Peter Thiel is using his position in Trump's transition team to make sure commercial space grows even further under the new administration. A few weeks ago, the President-Elect named the first members of NASA's "landing team," who all seemed to favor a space agency that builds its own spacecraft and rockets with legacy government contractors like Boeing and Lockheed Martin. According to The Wall Street Journal, though, Thiel "argued forcefully" for private space companies' place in Trump's NASA, essentially acting as the spokesperson for SpaceX's Elon Musk and Blue Origin's Jeff Bezos who share his concerns.
Thiel's efforts (with help from Newt Gingrich and former Republican Congressman Robert Walker) didn't go to waste: ex-NASA official Charles Miller, a proponent of commercial space, has just been given a seat in Trump's landing team.
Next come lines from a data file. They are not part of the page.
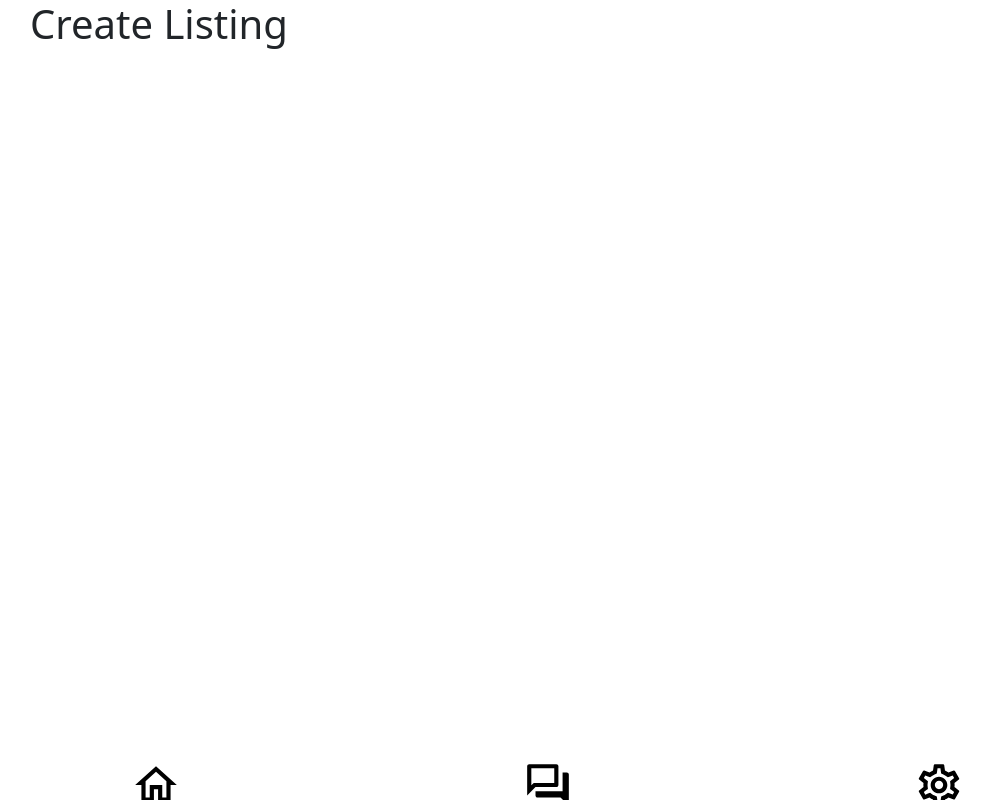
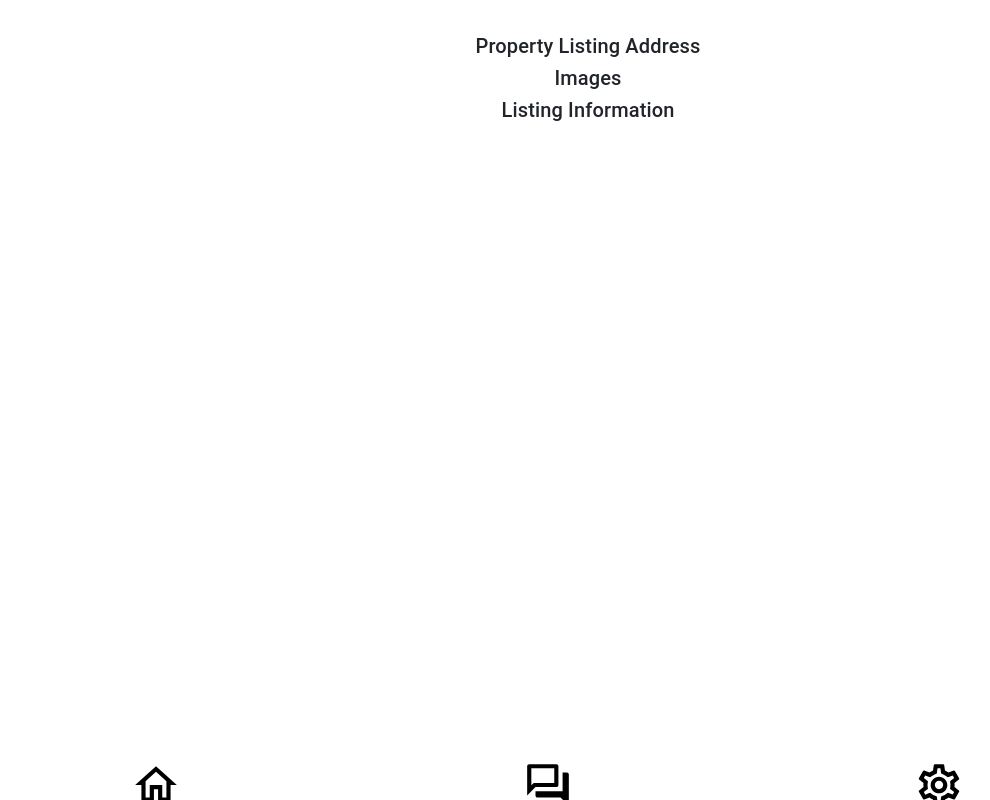
Before and after one commit to agiledev-students-spring2023/final-project-awesome-united, a React (Create React App) app in the folder front-end/: page /createListing in a window 1280 px wide. Shown: the whole page, without its empty margins (52-1042 px from the left). Built offline with nearby package versions, Linux system fonts and the light colour scheme.

Commit message:
Added and fixed CSS for headers

```diff
--- a/front-end/src/pages/CreateListing/CreateListing.css
+++ b/front-end/src/pages/CreateListing/CreateListing.css
@@ -0,0 +1,10 @@
+.listingPage {
+    background: white;
+    text-align: center;
+    display: flex;
+    flex-direction: column;
+    justify-content: space-around;
+    margin: 0 auto;
+    max-width: 500px;
+    padding: 30px 50px;
+}
--- a/front-end/src/pages/CreateListing/CreateListing.js
+++ b/front-end/src/pages/CreateListing/CreateListing.js
@@ -1,4 +1,5 @@
 import React, { useState } from "react";
+import "./CreateListing.css"
 import { useForm } from "react-hook-form";
 import { TextField, Grid, Button, Typography } from "@mui/material";
 import DiscoverHeader from "../../components/DiscoverHeader";
@@ -7,9 +8,15 @@ import axios from "axios";
 
 const CreateListing = props => {
     return (
-      <h1>
-        Create Listing
-      </h1>
+      <div className="listingPage">
+      <Typography variant="h6" className="headerText">
+      Property Listing Address <br></br>
+
+      Images <br></br>
+
+      Listing Information
+      </Typography>
+      </div>
     )
   }
 
```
WSJ says the incoming administration is also expected to bring in other pro-private space personnel. The names floating around include Alan Lindenmoyer, the former chief of NASA's commercial space taxi program, and Alan Stern, head of the New Horizons mission and chairman of the Commercial Spaceflight Federation.
That said, not everyone's happy with this development. The government's legacy contractors are reportedly accusing Thiel and Musk of pushing for commercial space for their own financial gain. Thiel, one of Musk's PayPal co-founders, was one of SpaceX's earliest investors. WSJ clarifies that this landing team won't exactly be in charge of running NASA under the Trump administration, so it could still go either way. However, they can exert their influence, help recruit like-minded personnel and even stay on to make decisions for the space agency.